A Forward By My Husband:
A blog post . . . about kitchen organization?? Whoooooooah.
I love our house, but it has a teeny tiny kitchen. In my mind’s eye, I see the architect of our 1960s house as an Archie Bunker type who never set foot in the kitchen yet never consulted his wife on how he should design a kitchen! Ours is a long way from perfect, but it’s also a lot more workable than it used to be.
For today’s Five Favorites I share some very non-glamorous things that have helped make our small kitchen more usable.
Aaand, because most of my inspiration came from one book, I’m also linking up with Jessica at Housewifespice for What We’re Reading Wednesday. I read the book awhile ago, but I checked it out from the library again and have been re-reading it.
The title is a little, um, quaint: Confessions of an Organized Housewife: The Secrets of Uncluttering Your Home and Taking Control of Your Life, by Deniece Schofield.
I’ve read a lot of household organization books and this is my favorite.* Her suggestions are pragmatic and non-perfectionist. She describes tasks that are well beyond what I can do at this point with two littles underfoot (ironing! hah!) but I still find the book more encouraging than discouraging.
The most important takeaway for me from Ms. Schofield’s book is the idea of arranging things in a way that is convenient to where and how often you use them. If you use something every day, you should be able to get it with one motion. If you use it less often, two or more motions is okay.
Before, I focused on fitting in as much stuff as possible. Now, I’ve focused on the items I actually use and making them as convenient as possible. Things I rarely use I store in less accessible places. And I’ve gotten rid of a lot of stuff upon realizing that I just wasn’t using them.
For instance, I use one or more of my glass mixing/serving bowls every day. I used to stack them all together along with some Corningware, up high over the sink. Every time I needed one I had to take them all down and unstack them to fish out the one I wanted. Bad idea.
Now I have them
all mostly unstacked and I can reach any one of them with minimal shifting and moving of other items. It’s not as efficient a use of space, but it’s a much more efficient use of time, which is more important.
To free up space, I’ve stored baking supplies in a hard-to-reach cabinet over the fridge, because I’m not baking much these days.
Also, Ms. Schofield wrote her book before organization became a sort of fetish and the market for cute, expensive organization tools became a big thing. So her solutions are simple and cheap. For example, she’s really into simple, open bins (like this) for organizing anything and everything. And this solution just happens to be recommended by my other favorite household organization guide.
Speaking of simple plastic bins, that’s what I use underneath my kitchen sink. Not everything fits, but almost everything does. And when push came to shove, I was able to grab the fire extinguisher quickly when I needed it. That’s organizational success in my book!

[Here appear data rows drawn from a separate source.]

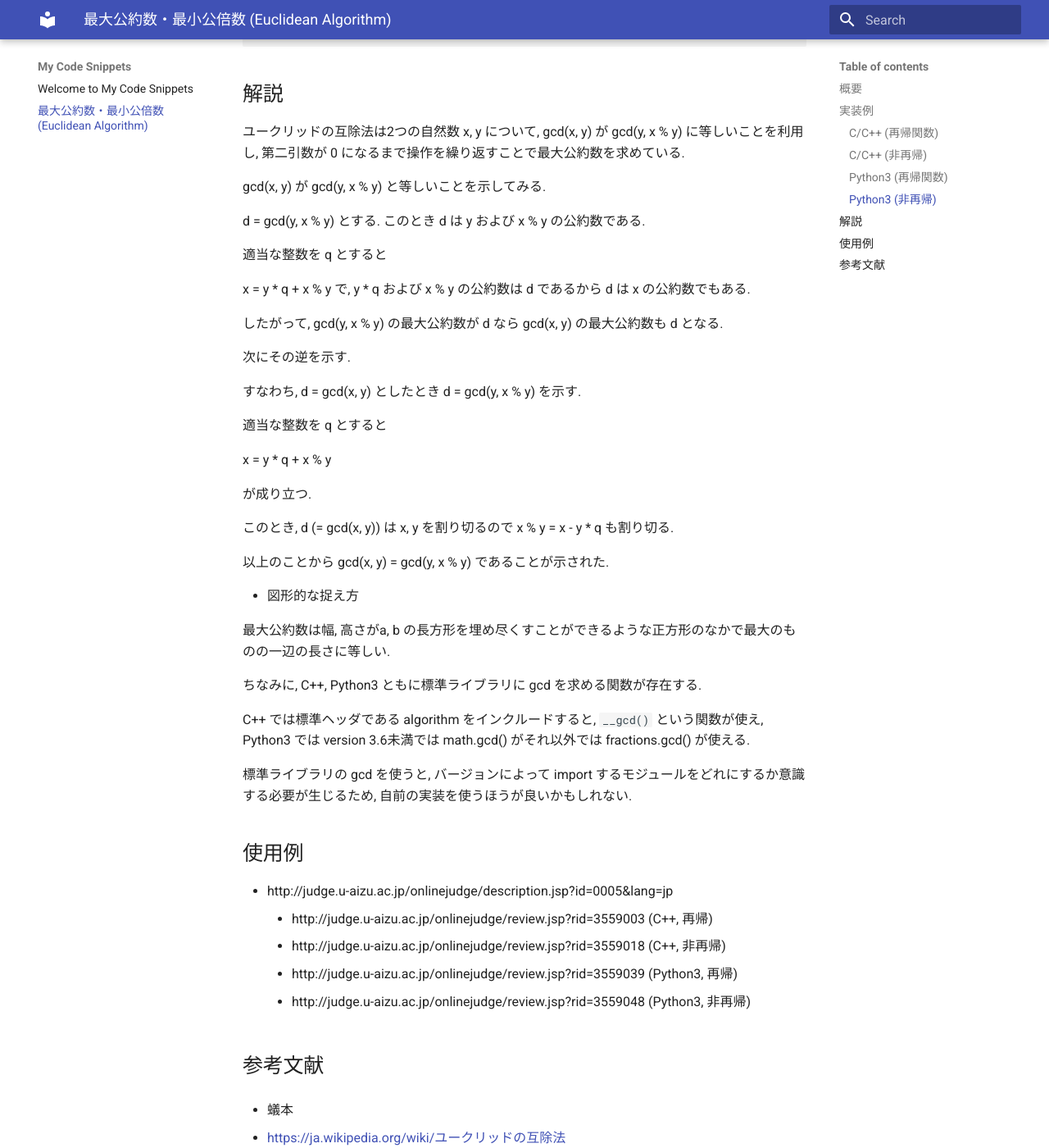
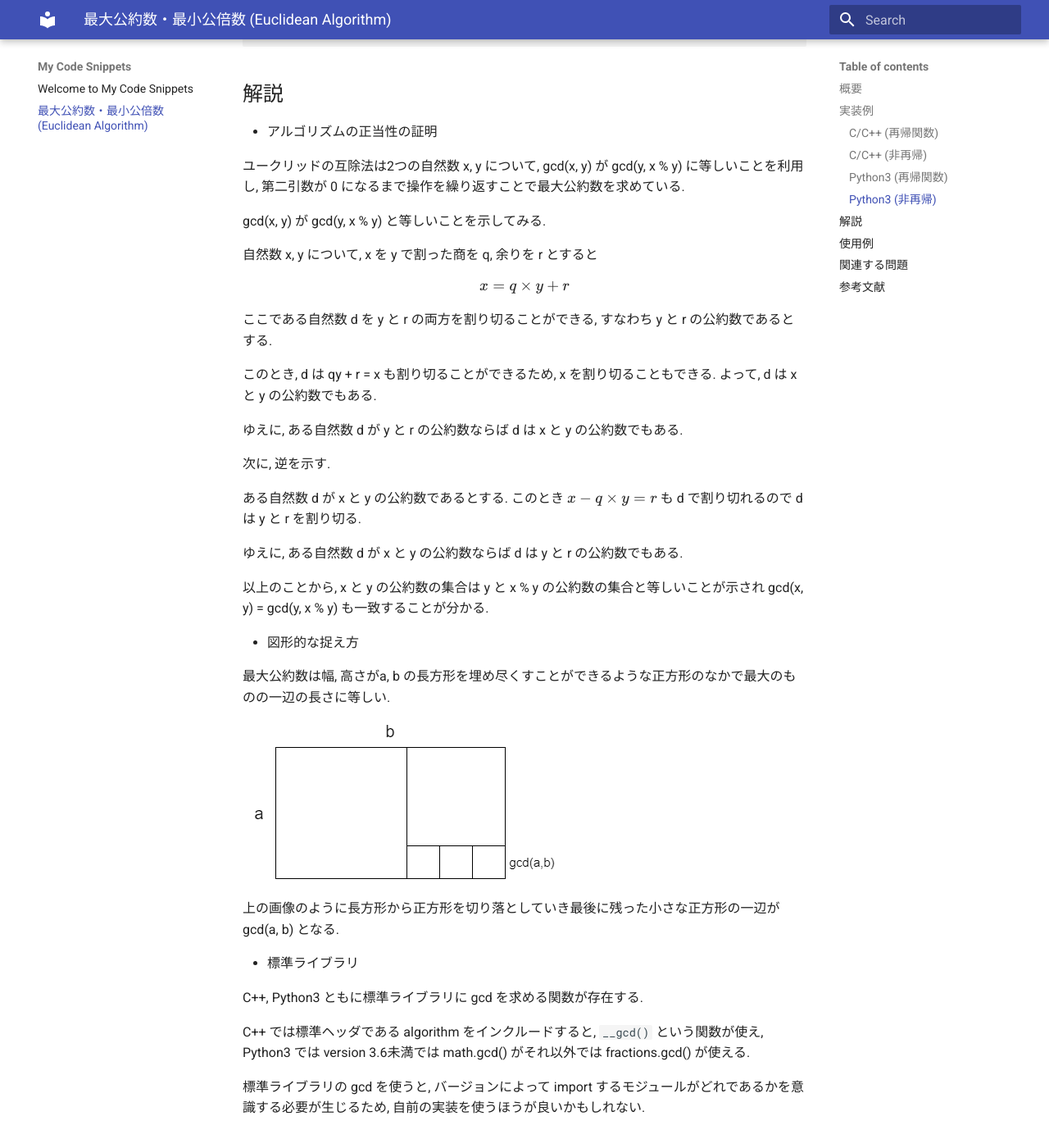
Before and after one commit to kira924age/my-code-snippets, an MkDocs documentation site: the page built from docs/gcd_lcm.md, in a window 1280 px wide and 1400 px high, scrolled down 1413 px. Shown: the whole window at 82% size. Built offline with MkDocs 1.6.1 and Material for MkDocs 9.7.7, drawn with Linux system fonts in a browser that asks for light colours; formulas are drawn with MathJax 3; some of the changed text lies outside the part shown.

Commit message:
edit gcd

```diff
--- a/docs/gcd_lcm.md
+++ b/docs/gcd_lcm.md
@@ -66,53 +66,64 @@ def lcm(x, y):
 
 ## 解説
 
+* アルゴリズムの正当性の証明
+
 ユークリッドの互除法は2つの自然数 x, y について, gcd(x, y) が gcd(y, x % y) に等しいことを利用し, 第二引数が 0 になるまで操作を繰り返すことで最大公約数を求めている.
 
 gcd(x, y) が gcd(y, x % y) と等しいことを示してみる.
 
-d = gcd(y, x % y) とする.
-このとき d は y および x % y の公約数である.
+自然数 x, y について, x を y で割った商を q, 余りを r とすると
 
-適当な整数を q とすると
+$$ x = q \times y + r $$
 
-x = y * q + x % y で, y * q および x % y の公約数は d であるから d は x の公約数でもある.
+ここである自然数 d を y と r の両方を割り切ることができる, すなわち y と r の公約数であるとする.
 
-したがって, gcd(y, x % y) の最大公約数が d なら gcd(x, y) の最大公約数も d となる.
+このとき, d は qy + r = x も割り切ることができるため, x を割り切ることもできる. よって, d は x と y の公約数でもある.
 
-次にその逆を示す.
+ゆえに, ある自然数 d が y と r の公約数ならば d は x と y の公約数でもある.
 
-すなわち, d = gcd(x, y) としたとき
-d = gcd(y, x % y) を示す.
+次に, 逆を示す.
 
-適当な整数を q とすると
+ある自然数 d が x と y の公約数であるとする.
+このとき $x - q \times y = r$ も d で割り切れるので
+d は y と r を割り切る.
 
-x = y * q + x % y
+ゆえに, ある自然数 d が x と y の公約数ならば d は y と r の公約数でもある.
 
-が成り立つ.
-
-このとき, d (= gcd(x, y)) は x, y を割り切るので x % y = x - y * q も割り切る.
-
-以上のことから gcd(x, y) = gcd(y, x % y) であることが示された.
+以上のことから, x と y の公約数の集合は y と x % y の公約数の集合と等しいことが示され gcd(x, y) = gcd(y, x % y) も一致することが分かる.
 
 - 図形的な捉え方
 
 最大公約数は幅, 高さがa, b の長方形を埋め尽くすことができるような正方形のなかで最大のものの一辺の長さに等しい.
 
-ちなみに, C++, Python3 ともに標準ライブラリに gcd を求める関数が存在する.
+![](./images/gcd.png)
+
+上の画像のように長方形から正方形を切り落としていき最後に残った小さな正方形の一辺が gcd(a, b) となる.
+
+* 標準ライブラリ
+
+C++, Python3 ともに標準ライブラリに gcd を求める関数が存在する.
 
 C++ では標準ヘッダである algorithm をインクルードすると,  `__gcd()` という関数が使え,
 Python3 では version 3.6未満では math.gcd() がそれ以外では fractions.gcd() が使える.
 
-標準ライブラリの gcd を使うと, バージョンによって import するモジュールをどれにするか意識する必要が生じるため,
+標準ライブラリの gcd を使うと, バージョンによって import するモジュールがどれであるかを意識する必要が生じるため,
 自前の実装を使うほうが良いかもしれない.
 
 ## 使用例
 
-- http://judge.u-aizu.ac.jp/onlinejudge/description.jsp?id=0005&lang=jp
-    - http://judge.u-aizu.ac.jp/onlinejudge/review.jsp?rid=3559003 (C++, 再帰)
-    - http://judge.u-aizu.ac.jp/onlinejudge/review.jsp?rid=3559018 (C++, 非再帰)
-    - http://judge.u-aizu.ac.jp/onlinejudge/review.jsp?rid=3559039 (Python3, 再帰)
-    - http://judge.u-aizu.ac.jp/onlinejudge/review.jsp?rid=3559048 (Python3, 非再帰)
+- [http://judge.u-aizu.ac.jp/onlinejudge/description.jsp?id=0005&lang=jp](http://judge.u-aizu.ac.jp/onlinejudge/description.jsp?id=0005&lang=jp)
+    - [http://judge.u-aizu.ac.jp/onlinejudge/review.jsp?rid=3559003](http://judge.u-aizu.ac.jp/onlinejudge/review.jsp?rid=3559003) (C++, 再帰)
+    - [http://judge.u-aizu.ac.jp/onlinejudge/review.jsp?rid=3559018](http://judge.u-aizu.ac.jp/onlinejudge/review.jsp?rid=3559018) (C++, 非再帰)
+    - [http://judge.u-aizu.ac.jp/onlinejudge/review.jsp?rid=3559039](http://judge.u-aizu.ac.jp/onlinejudge/review.jsp?rid=3559039) (Python3, 再帰)
+    - [http://judge.u-aizu.ac.jp/onlinejudge/review.jsp?rid=3559048](http://judge.u-aizu.ac.jp/onlinejudge/review.jsp?rid=3559048) (Python3, 非再帰)
+
+
+## 関連する問題
+
+- [https://atcoder.jp/contests/abc125/tasks/abc125_c](https://atcoder.jp/contests/abc125/tasks/abc125_c)
+
+- [https://atcoder.jp/contests/agc001/tasks/agc001_b](https://atcoder.jp/contests/agc001/tasks/agc001_b)
 
 ## 参考文献
 
```
Also changed, not shown: docs/images/gcd.png (added).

I used to have all my pots and pans stacked together in a cabinet. Now I have them hanging up and can reach one easily. What I use is actually a tool and shovel rack from Lowe’s. This was the best way I found to keep my tall husband from hitting his head!
If only I could make it look more pretty:
I have baking pans and cookie sheets and serving trays stored vertically on these:
I love this little pull down spice rack.
It doesn’t fit in my spice cabinet, but I use it for storing medicines and vitamins in a cabinet that is above my head.
Finally, I really, really love this cookbook holder my brother gave me. It folds up under the cabinet, so it doesn’t take up any counter space. Plus it is made by hand in the U.S.A. Win!
I can’t find the exact model for sale any more, but this is very similar.
So that’s how the magic happens in my kitchen. 😉
* P.S. Since I wrote this post, I started reading Organizing Solutions for People with ADHD. Amazing. Possibly my new favorite. More on that later. But I still really like Ms. Schofield’s book.